Currently, Balder splits his time between Amsterdam and the San Francisco bay area, and performs with various local groups (Shasta Power Trio, Yeraz Ensemble, Orchestra Euphonos, ...) and international (Trio Dulce Amar and Trio Czinka Panna).
This website is about Balder's musical life. Outside of music, Balder is a computer scientist.
Cimbalom: a traditional instrument in Hungaria, Romania and Moldova (and neighboring countries), is a large hammered dulcimer. Played with mallets, it has a distinct percussive sound, while at the same time offering a wonderfully rich and deep tone. In traditional Romanian dance music, the cimbalom is a core part of the rhythm section of the band, as shown in the sample to the right of this paragraph.

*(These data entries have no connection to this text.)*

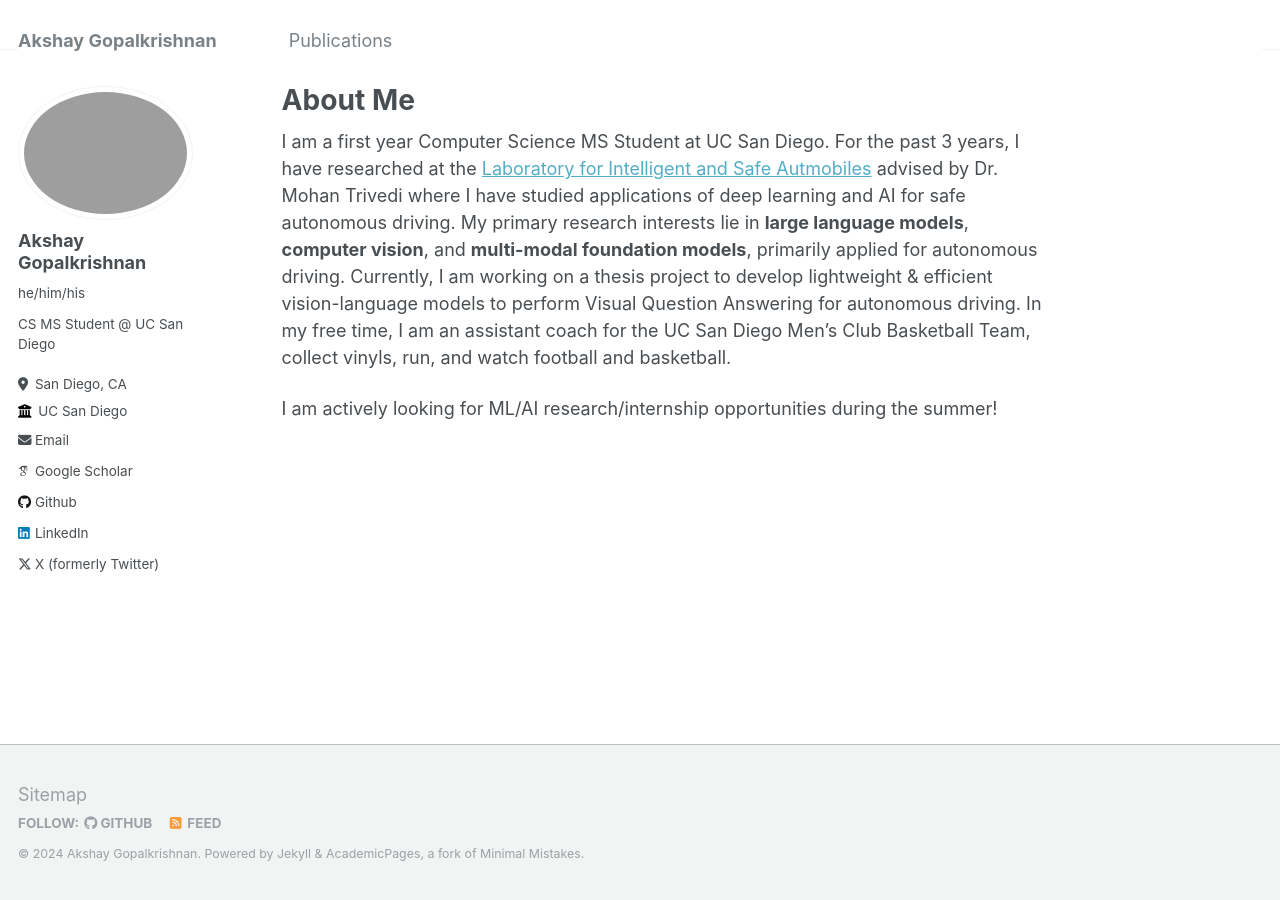
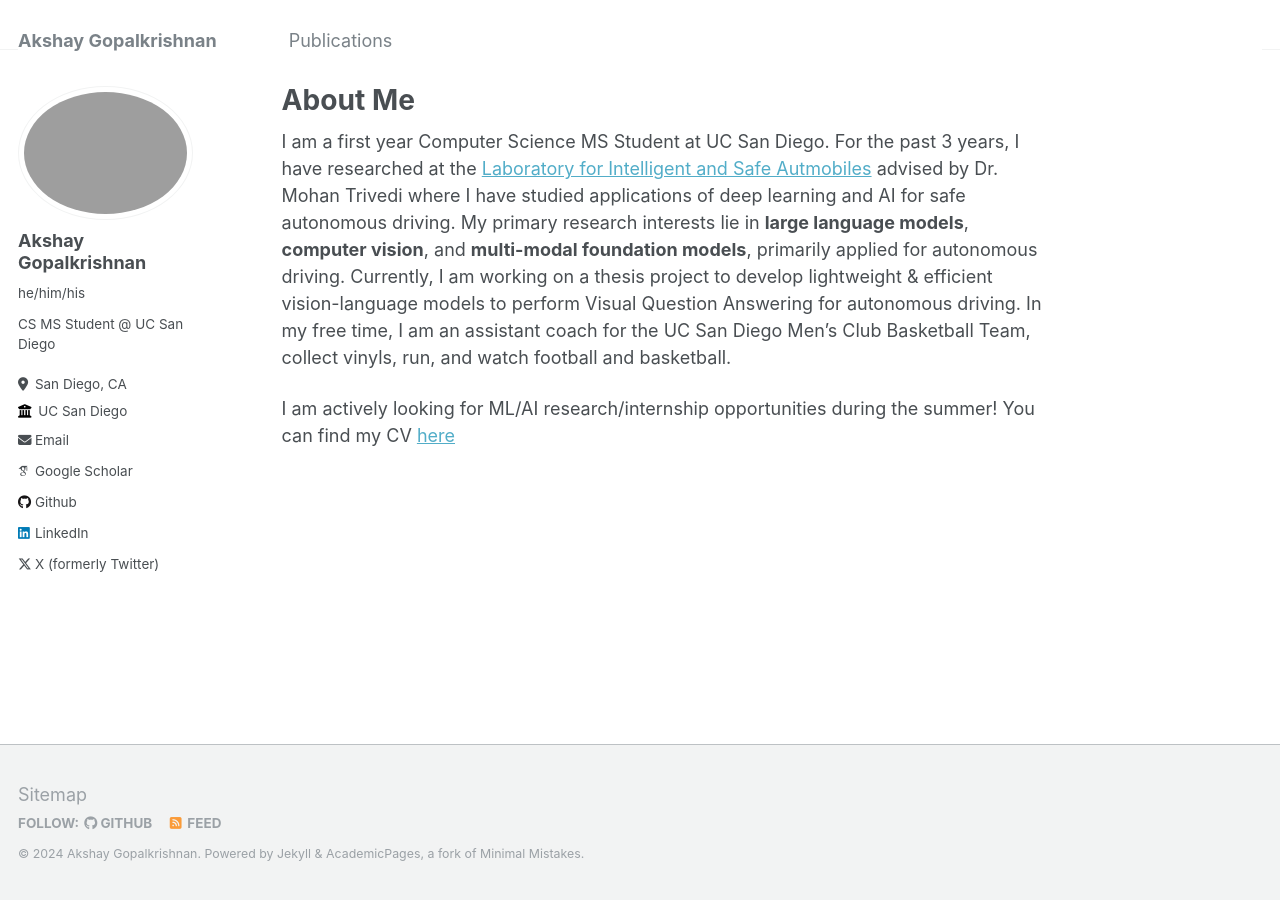
Before and after one commit to akshaygopalkr/akshaygopalkr.github.io, a Jekyll site: the page built from _pages/about.md, in a window 1280 px wide. Built offline with Jekyll 4.4.1, drawn with Linux system fonts in a browser that asks for light colours; some web fonts are replaced.

Commit message:
Update about.md

```diff
--- a/_pages/about.md
+++ b/_pages/about.md
@@ -8,4 +8,4 @@ redirect_from:
 ---
 I am a first year Computer Science MS Student at UC San Diego. For the past 3 years, I have researched at the [Laboratory for Intelligent and Safe Autmobiles](https://cvrr.ucsd.edu/) advised by Dr. Mohan Trivedi where I have studied applications of deep learning and AI for safe autonomous driving. My primary research interests lie in  **large language models**, **computer vision**, and **multi-modal foundation models**, primarily applied for autonomous driving. Currently, I am working on a thesis project to develop lightweight & efficient vision-language models to perform Visual Question Answering for autonomous driving. In my free time, I am an assistant coach for the UC San Diego Men's Club Basketball Team, collect vinyls, run, and watch football and basketball.
 
-I am actively looking for ML/AI research/internship opportunities during the summer!
+I am actively looking for ML/AI research/internship opportunities during the summer! You can find my CV [here](https://akshaygopalkr.github.io/files/Akshay_Gopalkrishnan_CV_Public.pdf)
```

Moldovan (fretted) cobza is a folk instrument that is tuned in fifths like a violin or mandolin but one octave down. It can be seen in Moldova as an accompaniment instrument, especially in etno revival bands. This instrument is somewhat related to the Ukrainian domra and different from the Romanian fretless cobza or the Hungarian kobuz. Historically the cobza can be seen as a predecessor of the cimbalom (cimbalom accompaniment styles in Romanian music typically include rhythmic patterns played by the left hand that imitate the cobza, while, at the same time, the right hand performs bass lines and both hand together imitate the bratch). However, modern cobza players have turned the tables by adopting more sophisticated styles of playing where the cobza imitates the full cimbalom, as seen in performances by amazing contemporary players such as Sergiu Diaconu. The sample here illustrates the same point, to my own limited capability (and the melody instrument is a violin with octave strings).
Romanian pan flute: the pan flute is an instrument has been shared between many cultures. Documented history of pan flute in Romania goes back to at least the 16th century. A revival was seen in the first half of the 20th century, under the influence of Fanica Luca, the famous panflute player who had performed at the world exhibitions of 1937 (Paris) and 1939 (New York). This further accelerated from the 70s, with many great players such as Gheorghe Zamfir, Damian Luca, Simion Stanciu, Nicolae Pirvu and others. The Romanian pan flute is constructed diatonically, but flats can be played by rotating the instrument, enabling a full chromatic range. In the sample here, I play a Moldovan tune on the pan flute, accompanied by myself.
More examples of these instruments can be found on my new album Lifelines (2021), which will be released very soon.